Bulls And Bears

Bearish mood weighs on Asian bourses

Experts warn of fallout in global equities if US-China trade war ramps up

Stock markets in Asia remained on tenterhooks, as political and economic uncertainties continued to weigh on sentiment.

"Risk sentiment swung to the bearish side during the US trading session on Wednesday after White House adviser Larry Kudlow denied President Donald Trump's earlier gesture of a softened stance on China," said Ms Margaret Yang Yan, an analyst at CMC Markets in Singapore.

Pictet Asset Management chief strategist Luca Paolini did not think the United States and China would engage in a full-scale trade war, but there would be serious consequences if they did.

"Our model, which is based on IMF (International Monetary Fund) estimates, shows that if a 10 per cent tariff on US trade were fully passed on to the consumer, global inflation would rise by about 0.7 percentage point.

"This, in turn, could reduce corporate earnings by 2.5 per cent and cut global stocks' price-to-earnings ratios by up to 15 per cent."

This means global equities could fall by some 15 to 20 per cent, assuming that US bond yields rise in line with inflation.

Mr Paolini said this would turn the clock back on the world stock market by three years.

"Under such circumstances, the shares of Chinese exporters and cyclical US stocks - in particular, expensive sectors like consumer discretionary - would probably suffer the most," he warned.

Schroders downgraded equities to neutral in Europe, Japan, Asia-Pacific excluding Japan, and emerging markets.

The research house is positive on the US, which continues to be the most resilient economy, but it downgraded Europe as cyclical indicators point to a slowdown on the continent and earnings momentum. Political risk is another issue.

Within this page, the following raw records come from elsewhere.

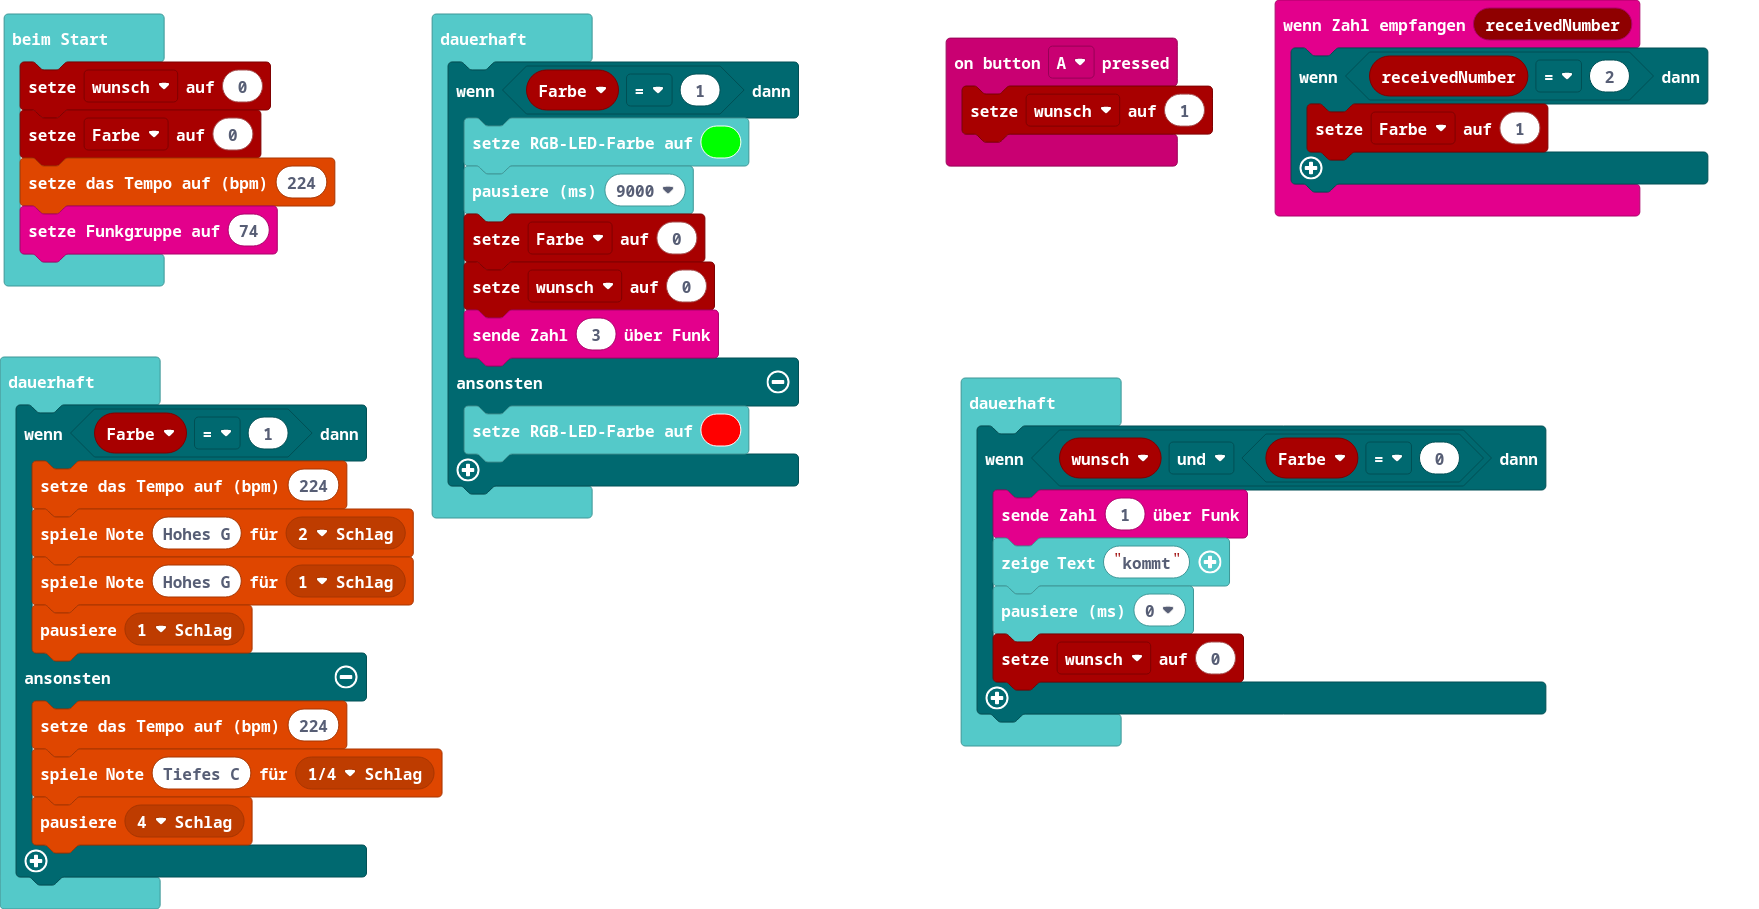
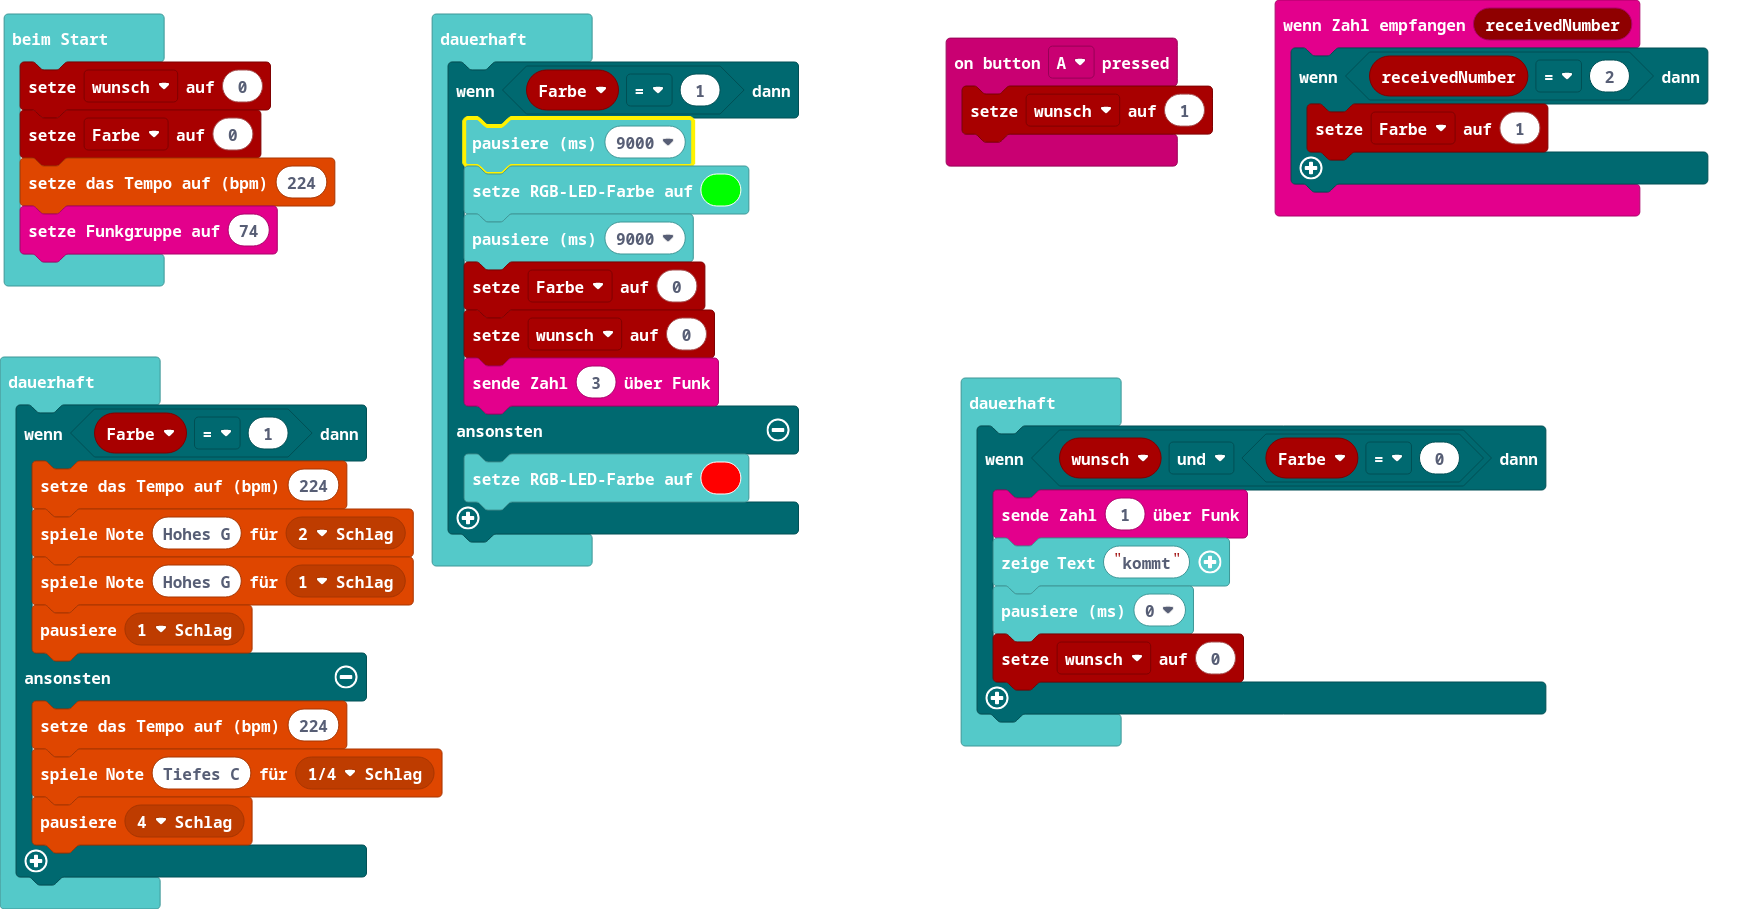
Aktualisiere main.blocks, main.ts

Changed region(s): [[0.2456, 0.1232, 0.4605, 0.6469]]

diff --git a/main.ts b/main.ts
@@ -14,6 +14,7 @@ music.setTempo(224)
 radio.setGroup(74)
 basic.forever(function () {
     if (Farbe == 1) {
+        basic.pause(9000)
         basic.setLedColor(0x00ff00)
         basic.pause(9000)
         Farbe = 0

It also downgraded emerging markets. While valuations are deemed relatively attractive, trade tensions, elections and a stronger dollar may result in near-term headwinds.

The Straits Times Index (STI) opened at 3,245.92 yesterday and closed at 3,257.57.

Experts said 3,200 remains a key support, while a breach of resistance at 3,300 could signal a turn.

CapitaLand Retail China Trust, which is issuing a $130 million bond that will mature on July 4, 2022, ended at $1.540 a piece, up four cents, or 2.7 per cent.

United Overseas Bank gained 29 cents to $26.65 and OCBC was up 11 cents at $11.61. DBS, however, eased 12 cents to $26.49.

A version of this article appeared in the print edition of The Straits Times on June 29, 2018, with the headline 'Bearish mood weighs on Asian bourses'. Print Edition | Subscribe